## WORK INSTRUCTION:
Give a single number in reply. It is the count of lines below that contain the string "center".

## DATA FOR THIS TASK:
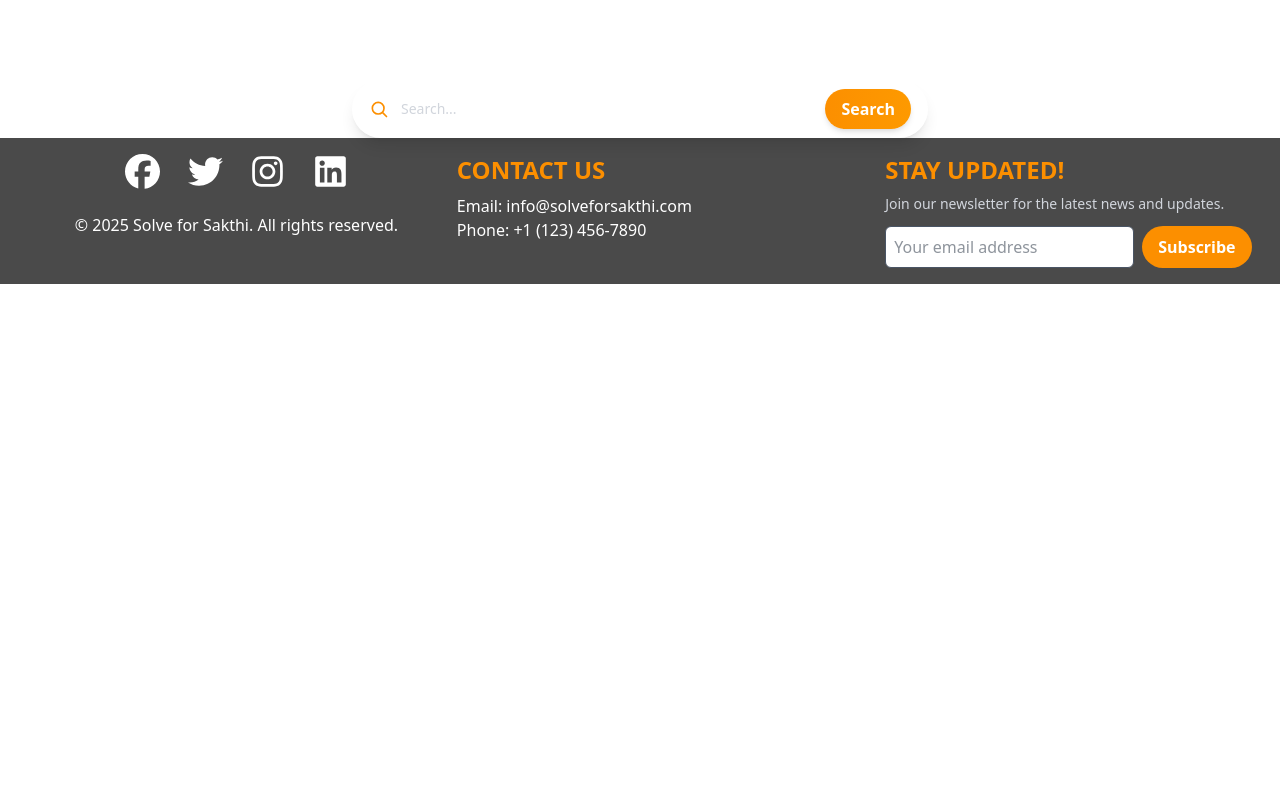
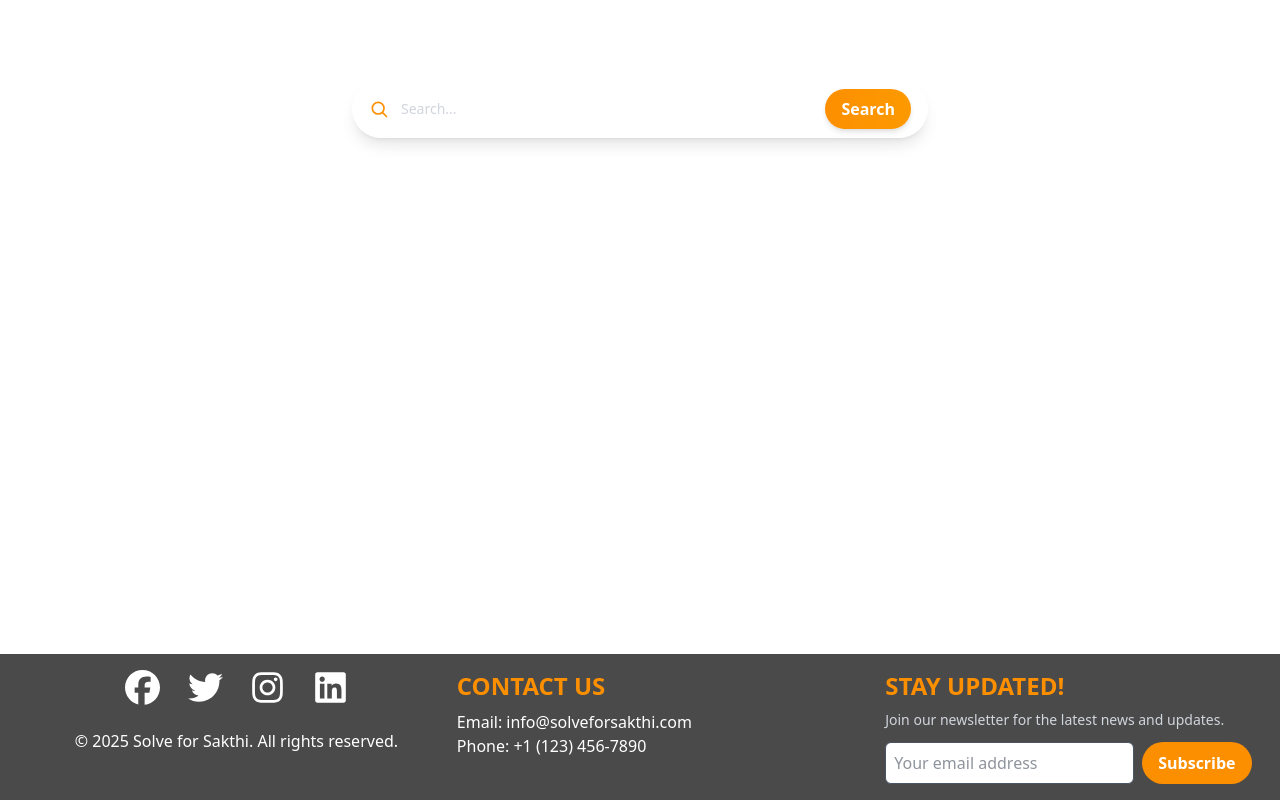
Before and after one commit to damodara2006/Project_SFS, a React (Vite) app in the folder frontend/: page / in a window 1280 px wide. Built offline with nearby package versions, Linux system fonts and the light colour scheme.

Commit message:
feat: refactor Home component layout for improved structure and styling

```diff
--- a/frontend/src/pages/Home.jsx
+++ b/frontend/src/pages/Home.jsx
@@ -3,14 +3,14 @@ import Footer from "../components/Footer"
 
 const Home = () => {
   return (
-    <>
-    <div className="home-page flex flex-col content-center items-center gap-10 mt-20">
+    <div className="min-h-screen flex flex-col justify-between">
+      <main className="flex flex-col items-center gap-10 mt-20">
         <SearchBar />
+      </main>
+      <footer>
+        <Footer />
+      </footer>
     </div>
-    <section>
-        <Footer/>
-    </section>
-    </>
   )
 }
 
```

## WRITTEN ANSWER:
2